> EXERCISE DATA
═══

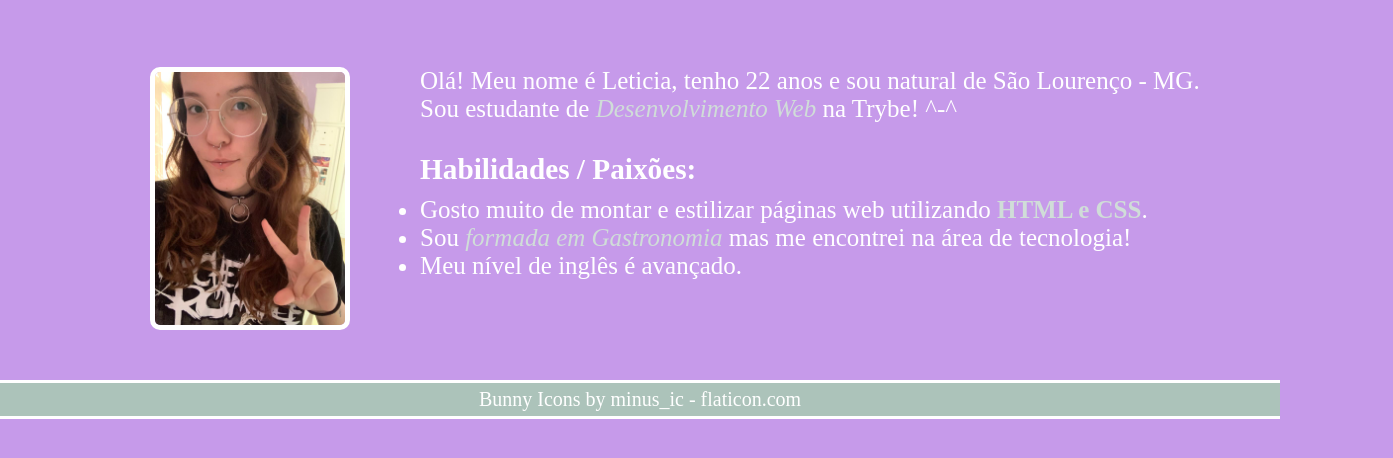
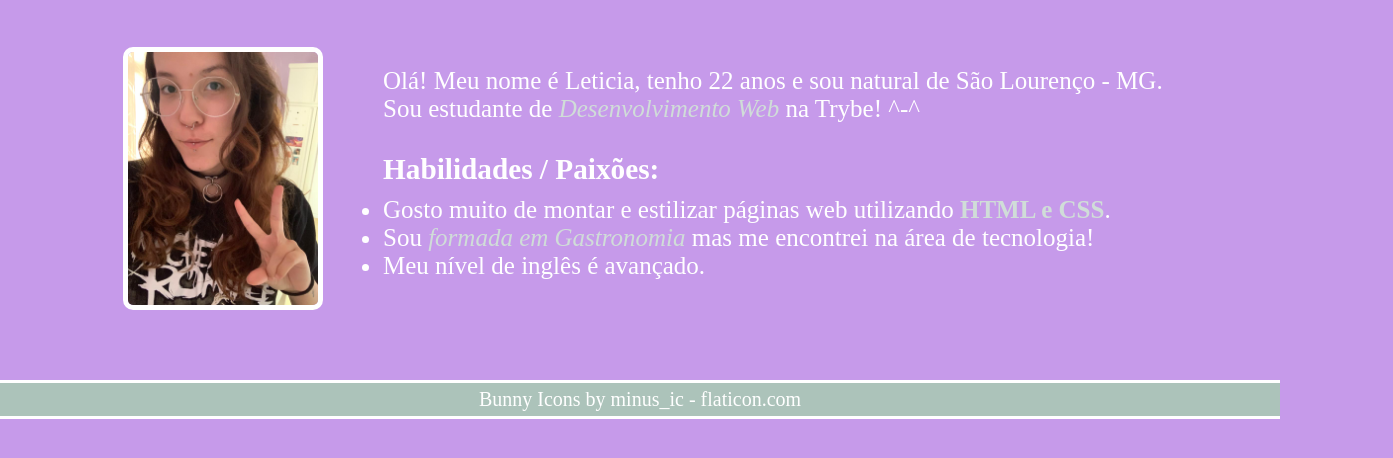
Before and after one commit to lichtle/lichtle.github.io, a plain HTML site: page index.html in a window 1280 px wide. Shown: the part 302-760 px from the top of the page, 1393 px wide, since content can reach past the window. Drawn offline with Linux system fonts and the light colour scheme.

Commit message:
conserta o posicionamento da pagina

```diff
--- a/index.html
+++ b/index.html
@@ -26,7 +26,7 @@
 
     <section class="description">
       <img id="foto" alt="Foto de perfil de Leticia" src="perfil.jpeg">
-      <p>Olá! Meu nome é Leticia, tenho 22 anos e sou natural de São Lourenço - MG.<br>
+      <div id="descriçao"><p>Olá! Meu nome é Leticia, tenho 22 anos e sou natural de São Lourenço - MG.<br>
         Sou estudante de <em>Desenvolvimento Web</em> na Trybe! ^-^</p>
       <h3 id="hab">Habilidades / Paixões:</h3>
       <ul>
@@ -40,6 +40,7 @@
         </li>
         <li>Meu nível de inglês é avançado.</li>
       </ul>
+    </div>
     </section>
   </main>
   <footer><a id='credits' href="https://www.flaticon.com/packs/cute-square-animals" target="_blank"
--- a/style.css
+++ b/style.css
@@ -1,5 +1,6 @@
 * {
   margin: 0;
+  padding: 0;
 }
 
 body {
@@ -68,7 +69,13 @@ footer a:hover {
 .description {
   font-size: 25px;
   text-align: left;
-  margin: 30px;
+  position: relative;
+  left: 23px;
+}
+
+#descriçao {
+  position: relative;
+  left: 90px;
 }
 
 .description h3 {
@@ -76,14 +83,15 @@ footer a:hover {
 }
 
 #foto {
-  width: 190px;
-  border-radius: 10px;
-  border: 5px solid white;
-  margin-left: 120px;
-  margin-right: 70px;
-  margin-bottom: auto;
-  float: left;
-}
+    width: 190px;
+    border-radius: 10px;
+    border: 5px solid white;
+    float: left;
+    margin-right: 70px;
+    position: relative;
+    bottom: 20px;
+    left: 100px;
+  }
 
 .icons {
   width: 16px;
```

═══

Copy each line of the listing that holds the word "anos".

-      <p>Olá! Meu nome é Leticia, tenho 22 anos e sou natural de São Lourenço - MG.<br>
+      <div id="descriçao"><p>Olá! Meu nome é Leticia, tenho 22 anos e sou natural de São Lourenço - MG.<br>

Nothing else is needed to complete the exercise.